Grace School recently celebrated Week of the Young Child with five days of activities aimed at celebrating early learning, young children, their teachers and families.
Remember Preschool? Days filled with brightly colored blocks, fruit juice, cheese crackers and an afternoon nap. In hindsight, there wasn’t a lot of “school” in many preschool programs. It leaves many moms and dads wondering if preschool is worth it?
The education desk at NPR (National Public Radio) pointed to a new study out of North Carolina, which found early childhood programs in that state resulted in higher test scores, lower failure rates and fewer special education placements. The benefits lasted well into the fifth grade.
But not all preschools are created equal. Researchers found small class sizes plus student-directed learning plus lots of open-ended play equaled a worthwhile program.
Grace Primary School has been accredited by “The National Association for the Education of Young Children” or NAEYC, which is the gold standard for early childhood programs across the country. Our instruction for children 18 months to 4 years old follows the best practices put forth by the organization, which demand a developmentally appropriate curriculum for students. One way we accomplish this is by keeping class sizes to 12 to 13 students and following a curriculum specific for each grade level. This creates purpose-driven instruction and a progression of learning from one year to the next. The children are continuously adding to their knowledge base.
Learning and discovery are at the heart of our student-centered instruction. Teachers work with small groups to tailor lessons to each child’s needs. This includes guided reading, shared writing, one-on-one conversations and exploration of math concepts. We incorporate exercises that put children in discovery mode. For example, allowing them to mix colors and see the results. Also, introducing science, technology and engineering throughout the year to spark “a-ha” moments.
What other programs call open-ended play take new shape at Grace and become open-ended learning. Students experience books as a form of enjoyment. Even if they can’t yet read, they begin to understand the basics: For example, we read and write from left to right. In the writing center, various mediums are provided for children to practice the beginning stages of writing. It may look like scribble to us, but for them there is a story behind it. Blocks teach spatial awareness and shapes. Sand and water are used to teach capacity. A tiny kitchen is utilized to work on language skills. In art, we don’t tell them, “This is how you draw an apple.” We show them an apple and allow them to create their depiction of an apple using fine motor skills and their perceptions.

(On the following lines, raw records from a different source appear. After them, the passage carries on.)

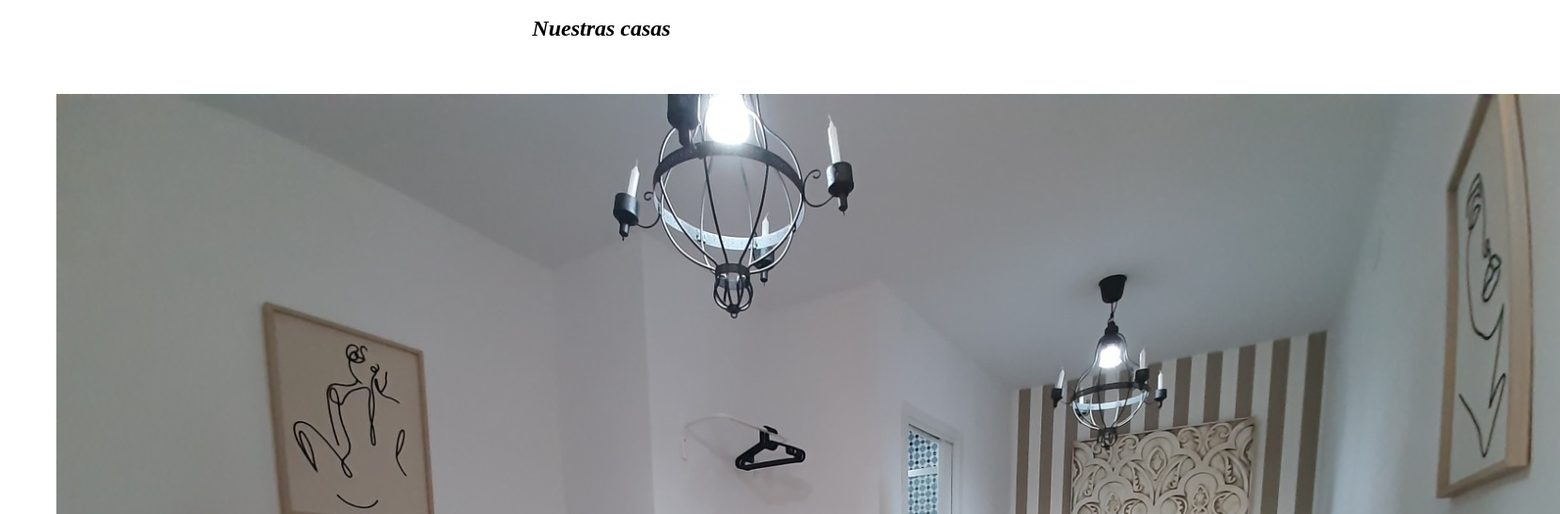
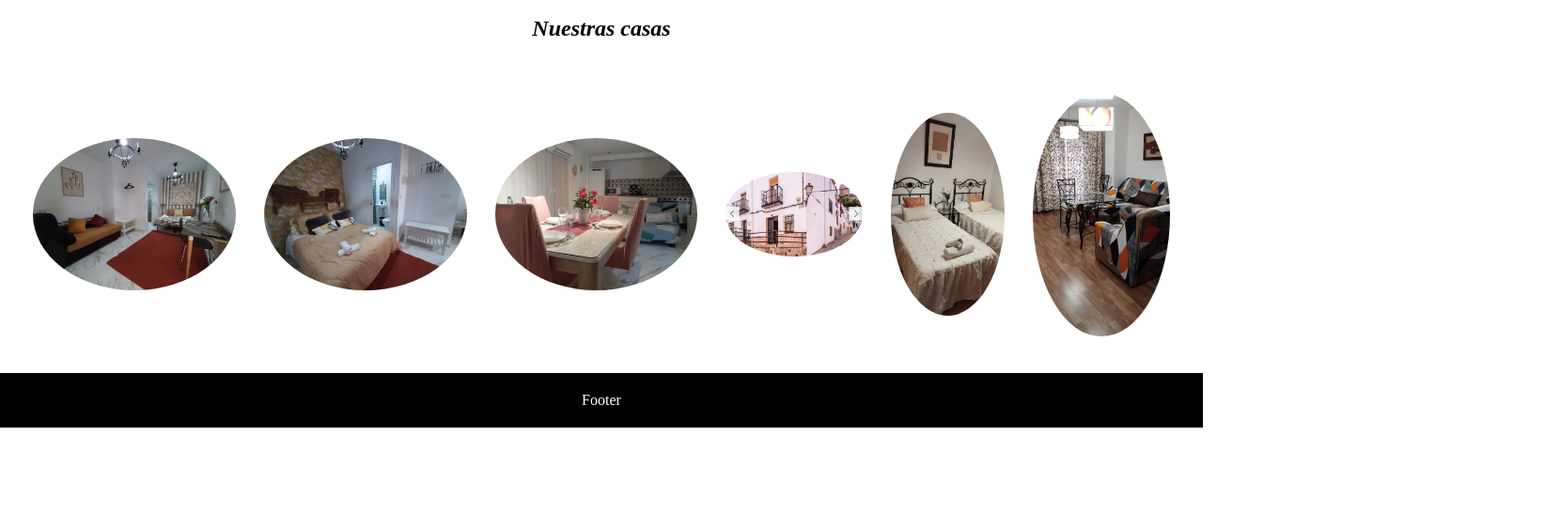
Before and after one commit to albabernal03/proyecto_sitio_web, a plain HTML site: page index.html in a window 1280 px wide. Shown: the part 181-728 px from the top of the page at 94% size, 1660 px wide, since content can reach past the window. Drawn offline with Linux system fonts and the light colour scheme.

Commit message:
arreglamos para que todo quede alineado

```diff
--- a/index.html
+++ b/index.html
@@ -20,10 +20,30 @@
         </header>
         <h2 id='casa'>Nuestras casas</h2>
         <section id="features">
-            <figure>
+            <div class="imagen">
                 <img src="./imagenes/casa1.jpeg" alt="Estudio de San Amador" />
-                <figcaption>Estudio de San Amador</figcaption>
-            </figure>
+                <!--<figcaption>Estudio de San Amador</figcaption>-->
+            </div>
+            <div class=" imagen">
+                <img src="./imagenes/casa2.jpeg" alt="Estudio de San Marta" />
+                <!--<figcaption>Estudio de Santa Marta</figcaption>-->
+            </div>
+            <div class="imagen">
+                <img src="./imagenes/casa3.jpeg" alt="Sweet home" />
+                <!--<figcaption>Sweet home</figcaption>-->
+            </div>
+            <div class="imagen">
+                <img src="./imagenes/casa4.jpeg" alt="Casa de Pueblo" />
+                <!--<figcaption>Casa de Pueblo</figcaption>-->
+            </div>
+            <div class="imagen">
+                <img src="./imagenes/casa5.jpeg" alt="Coqueto Alojamiento" />
+                <!--<figcaption>Coqueto Alojamiento</figcaption>-->
+            </div>
+            <div class="imagen">
+                <img src="./imagenes/casa6.jpeg" alt="Centrico alojamiento" />
+               <!--- <figcaption>Céntrico Alojamiento</figcaption>-->
+                </div>
 
         </section>
         <footer>Footer</footer>
--- a/style.css
+++ b/style.css
@@ -13,20 +13,25 @@ header{
 
 }
 
-section{
+#features{
     background:white;
     color:gray;
     padding:20px;
     display:flex; /*Esto es para que se pongan en linea*/
     flex-direction: row;
-    ;
+    align-items: center;
+
 }
 
-div{
-    background:blue;
+/* cebtrar */
+#features .imagen {
+    /*width: 10%;*/
     margin:auto;
-    width: 100px;
-    margin-right: 2%
+    padding: 15px;
+}
+#features .imagen img{
+    width: 100%;
+    border-radius: 50%;
 
 }
 
```
Also changed, not shown: imagenes/casa2.jpeg (added), imagenes/casa3.jpeg (added), imagenes/casa4.jpeg (added), imagenes/casa5.jpeg (added), imagenes/casa6.jpeg (added).
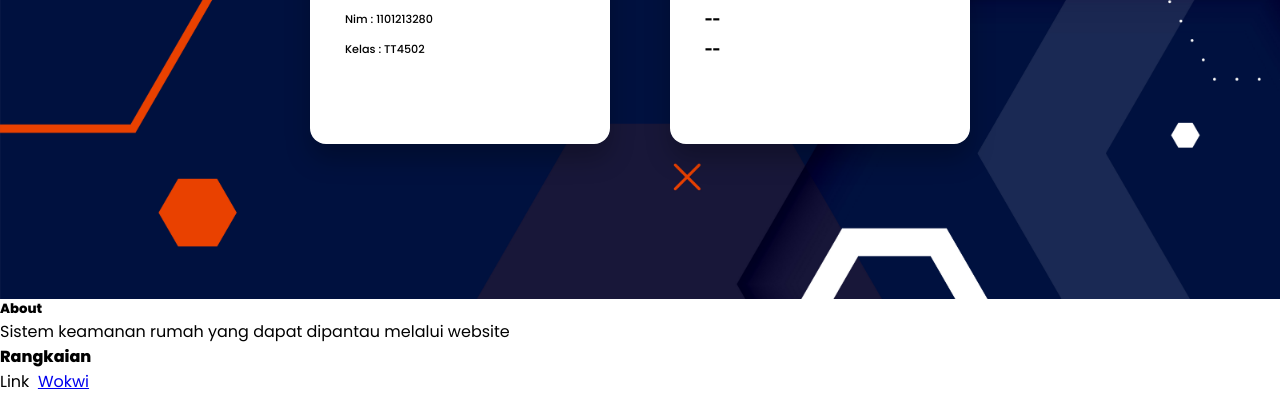
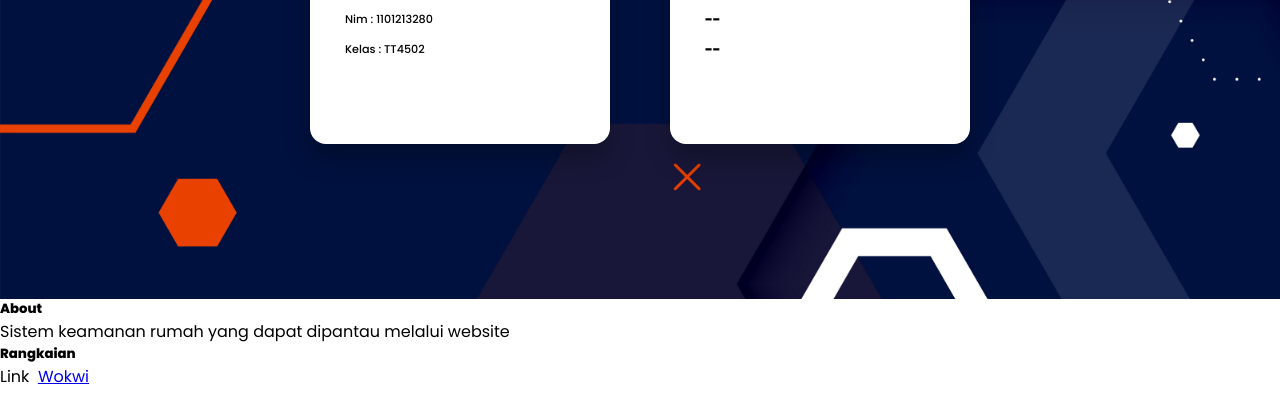
Before and after one commit to Hazmanwryd/WasteWizard_Final, a website: page public/index.html in a window 1280 px wide. Shown: the part 501-895 px from the top of the page. Drawn offline with nearby package versions, Linux system fonts and the light colour scheme; no server answers.

Commit message:
Update index.html

```diff
--- a/public/index.html
+++ b/public/index.html
@@ -48,7 +48,7 @@
                   <footer class="w3-container w3-theme-dark w3-padding-16">
                     <h5> About </h5>
                     <p> Sistem keamanan rumah yang dapat dipantau melalui website</p>
-                    <h4>Rangkaian</h5>
+                    <h5>Rangkaian</h5>
                     <p>Link  <a href="https://wokwi.com/projects/358528952903257089" target="_blank">Wokwi</a></p>
                   </footer>
 
```
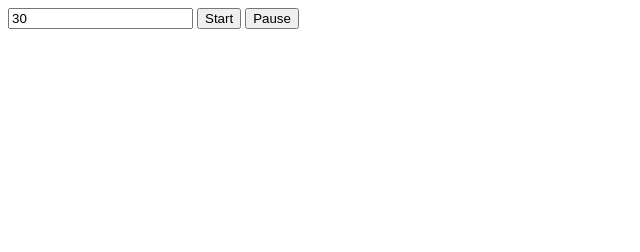
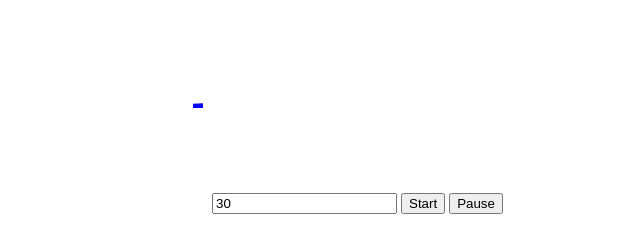
Before and after one commit to jhonis95/Timer, a plain HTML site: page index.html in a window 1280 px wide. Shown: the whole page, without its empty margins (0-640 px from the left). Drawn offline with Linux system fonts and the light colour scheme.

Commit message:
start work with svg

```diff
--- a/index.html
+++ b/index.html
@@ -8,6 +8,19 @@
     <link rel="stylesheet" href="style.css">
 </head>
 <body>
+    <svg height="200" width="200">
+        <circle
+            r="90"
+            cx="100"
+            cy="100"
+            fill="transparent"
+            stroke="blue"
+            stroke-width="10"
+            stroke-dasharray="560"
+            stroke-dashoffset="560"
+            <!-- fill inside part of the sicle and stroke is the border -->
+        />
+    </svg>
     <input id="duration" value="30"></input>
     <button id="start">Start</button>
     <button id="pause">Pause</button>
--- a/timer.js
+++ b/timer.js
@@ -23,9 +23,6 @@ class Timer{
     pause=()=>{
         clearInterval(this.interval)
     }
-    onDurationChange(){
-
-    }
     tick=()=>{
         if(this.timeRemaining<=0){//make sure that our timeRemaining is not bellow 0
             this.pause();
```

Of course, my unbiased opinion is that Grace fulfills all the requirements. The interaction that occurs daily among our exceptional and caring teachers, assistants and staff with students is what sets us apart from other schools. This is evident not only in Primary School, but our Lower School and Middle School, as well.
Ultimately, the question is not whether parents should invest in early childhood education; but rather what kind of learning environment will give their children an academic advantage for years to come.
Written by: Dr. Liz Walgamuth, Head of School, Grace School